Exercise goal
Whenever a line contains the string "doqax", copy it out of the entries.

Given records
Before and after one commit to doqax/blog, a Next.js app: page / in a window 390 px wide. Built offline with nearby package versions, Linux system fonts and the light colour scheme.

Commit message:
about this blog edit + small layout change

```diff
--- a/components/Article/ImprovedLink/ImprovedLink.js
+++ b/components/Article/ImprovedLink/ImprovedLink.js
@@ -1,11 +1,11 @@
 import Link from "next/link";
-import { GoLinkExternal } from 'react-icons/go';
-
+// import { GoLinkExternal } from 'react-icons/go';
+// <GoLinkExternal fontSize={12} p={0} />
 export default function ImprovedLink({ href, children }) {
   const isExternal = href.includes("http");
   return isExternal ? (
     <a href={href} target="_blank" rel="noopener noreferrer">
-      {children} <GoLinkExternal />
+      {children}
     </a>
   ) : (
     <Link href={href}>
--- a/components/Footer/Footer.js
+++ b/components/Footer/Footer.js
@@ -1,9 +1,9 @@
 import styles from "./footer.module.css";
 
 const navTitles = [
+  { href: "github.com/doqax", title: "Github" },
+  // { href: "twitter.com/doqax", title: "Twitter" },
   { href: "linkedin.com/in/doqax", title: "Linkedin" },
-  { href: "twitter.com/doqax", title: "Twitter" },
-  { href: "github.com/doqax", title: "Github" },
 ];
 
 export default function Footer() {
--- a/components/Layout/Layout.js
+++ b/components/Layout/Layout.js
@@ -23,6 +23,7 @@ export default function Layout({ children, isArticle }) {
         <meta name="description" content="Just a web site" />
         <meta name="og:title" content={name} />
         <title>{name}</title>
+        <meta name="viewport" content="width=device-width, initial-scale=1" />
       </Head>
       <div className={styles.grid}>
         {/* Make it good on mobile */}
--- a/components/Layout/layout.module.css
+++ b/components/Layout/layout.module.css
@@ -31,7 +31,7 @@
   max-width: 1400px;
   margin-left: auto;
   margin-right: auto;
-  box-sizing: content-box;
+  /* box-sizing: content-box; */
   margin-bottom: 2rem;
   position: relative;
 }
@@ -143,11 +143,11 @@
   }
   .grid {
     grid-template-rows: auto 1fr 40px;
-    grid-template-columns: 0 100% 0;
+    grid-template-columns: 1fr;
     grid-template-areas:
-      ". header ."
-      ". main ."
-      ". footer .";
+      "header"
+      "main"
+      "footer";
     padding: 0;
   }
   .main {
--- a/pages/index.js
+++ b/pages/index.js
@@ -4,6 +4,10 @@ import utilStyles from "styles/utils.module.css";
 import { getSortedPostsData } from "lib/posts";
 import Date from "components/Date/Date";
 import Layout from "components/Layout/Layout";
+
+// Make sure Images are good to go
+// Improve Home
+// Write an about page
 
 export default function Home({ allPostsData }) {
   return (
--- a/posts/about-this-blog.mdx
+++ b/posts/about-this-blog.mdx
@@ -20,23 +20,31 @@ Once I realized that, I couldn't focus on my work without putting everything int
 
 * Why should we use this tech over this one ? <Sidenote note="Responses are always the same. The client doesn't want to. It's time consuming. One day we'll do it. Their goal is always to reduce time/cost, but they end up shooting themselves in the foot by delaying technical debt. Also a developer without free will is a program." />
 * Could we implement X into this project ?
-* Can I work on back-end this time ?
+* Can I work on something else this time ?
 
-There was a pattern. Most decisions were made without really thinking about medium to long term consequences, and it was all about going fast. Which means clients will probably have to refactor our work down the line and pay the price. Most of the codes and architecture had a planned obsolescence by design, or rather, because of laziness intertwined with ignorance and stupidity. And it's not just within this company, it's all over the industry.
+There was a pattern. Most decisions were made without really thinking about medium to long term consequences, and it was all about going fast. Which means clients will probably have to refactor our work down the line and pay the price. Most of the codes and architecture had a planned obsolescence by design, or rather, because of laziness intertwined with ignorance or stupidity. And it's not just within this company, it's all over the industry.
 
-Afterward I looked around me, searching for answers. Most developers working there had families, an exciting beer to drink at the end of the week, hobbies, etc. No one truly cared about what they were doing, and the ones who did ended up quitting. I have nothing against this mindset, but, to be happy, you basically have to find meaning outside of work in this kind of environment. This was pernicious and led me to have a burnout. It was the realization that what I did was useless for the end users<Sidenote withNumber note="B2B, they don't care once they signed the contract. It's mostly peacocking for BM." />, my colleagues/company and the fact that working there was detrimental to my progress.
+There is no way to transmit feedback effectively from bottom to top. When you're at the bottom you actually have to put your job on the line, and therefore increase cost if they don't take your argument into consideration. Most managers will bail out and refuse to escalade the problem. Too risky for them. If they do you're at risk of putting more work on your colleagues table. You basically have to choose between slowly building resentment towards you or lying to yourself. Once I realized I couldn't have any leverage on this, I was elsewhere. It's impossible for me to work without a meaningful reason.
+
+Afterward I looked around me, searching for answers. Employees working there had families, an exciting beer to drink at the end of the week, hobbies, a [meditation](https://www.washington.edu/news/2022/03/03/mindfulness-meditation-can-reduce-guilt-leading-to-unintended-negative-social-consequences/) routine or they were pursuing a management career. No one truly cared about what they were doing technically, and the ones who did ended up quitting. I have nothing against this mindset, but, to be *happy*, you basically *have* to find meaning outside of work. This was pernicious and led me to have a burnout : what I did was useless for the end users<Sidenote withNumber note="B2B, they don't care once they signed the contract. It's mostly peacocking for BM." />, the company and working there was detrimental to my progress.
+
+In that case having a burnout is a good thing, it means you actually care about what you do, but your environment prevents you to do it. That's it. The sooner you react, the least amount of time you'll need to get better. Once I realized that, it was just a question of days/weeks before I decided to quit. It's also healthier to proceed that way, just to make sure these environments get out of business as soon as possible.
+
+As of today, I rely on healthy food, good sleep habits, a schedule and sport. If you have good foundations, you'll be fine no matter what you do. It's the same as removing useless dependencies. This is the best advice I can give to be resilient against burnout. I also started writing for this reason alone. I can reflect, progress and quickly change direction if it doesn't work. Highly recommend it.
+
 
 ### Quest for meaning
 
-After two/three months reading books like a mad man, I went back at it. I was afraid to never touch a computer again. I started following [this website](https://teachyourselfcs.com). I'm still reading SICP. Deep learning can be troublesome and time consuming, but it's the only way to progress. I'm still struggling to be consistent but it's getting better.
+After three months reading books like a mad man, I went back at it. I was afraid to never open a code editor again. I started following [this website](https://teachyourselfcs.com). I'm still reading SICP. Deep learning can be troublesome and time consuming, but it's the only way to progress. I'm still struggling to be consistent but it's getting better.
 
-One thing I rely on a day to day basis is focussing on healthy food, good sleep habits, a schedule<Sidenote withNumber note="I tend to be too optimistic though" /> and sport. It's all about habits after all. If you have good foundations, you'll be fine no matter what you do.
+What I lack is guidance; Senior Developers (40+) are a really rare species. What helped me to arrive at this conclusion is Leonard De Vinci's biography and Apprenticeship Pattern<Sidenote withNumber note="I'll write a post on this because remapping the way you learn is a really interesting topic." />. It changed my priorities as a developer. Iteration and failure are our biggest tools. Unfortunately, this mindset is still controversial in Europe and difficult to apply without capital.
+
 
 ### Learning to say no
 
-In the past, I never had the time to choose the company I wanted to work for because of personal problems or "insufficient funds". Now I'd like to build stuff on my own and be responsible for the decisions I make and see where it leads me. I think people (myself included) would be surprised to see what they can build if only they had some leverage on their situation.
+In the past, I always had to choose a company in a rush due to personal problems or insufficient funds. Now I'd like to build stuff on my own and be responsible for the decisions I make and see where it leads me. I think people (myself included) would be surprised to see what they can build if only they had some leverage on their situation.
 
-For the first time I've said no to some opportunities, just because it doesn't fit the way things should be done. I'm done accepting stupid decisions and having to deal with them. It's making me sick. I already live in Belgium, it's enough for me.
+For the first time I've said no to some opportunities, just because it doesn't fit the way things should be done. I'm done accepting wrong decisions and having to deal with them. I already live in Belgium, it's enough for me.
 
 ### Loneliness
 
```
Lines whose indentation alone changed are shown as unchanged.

Response to this exercise
Before and after one commit to doqax/blog, a Next.js app: page / in a window 390 px wide. Built offline with nearby package versions, Linux system fonts and the light colour scheme.
+  { href: "github.com/doqax", title: "Github" },
+  // { href: "twitter.com/doqax", title: "Twitter" },
   { href: "linkedin.com/in/doqax", title: "Linkedin" },
-  { href: "twitter.com/doqax", title: "Twitter" },
-  { href: "github.com/doqax", title: "Github" },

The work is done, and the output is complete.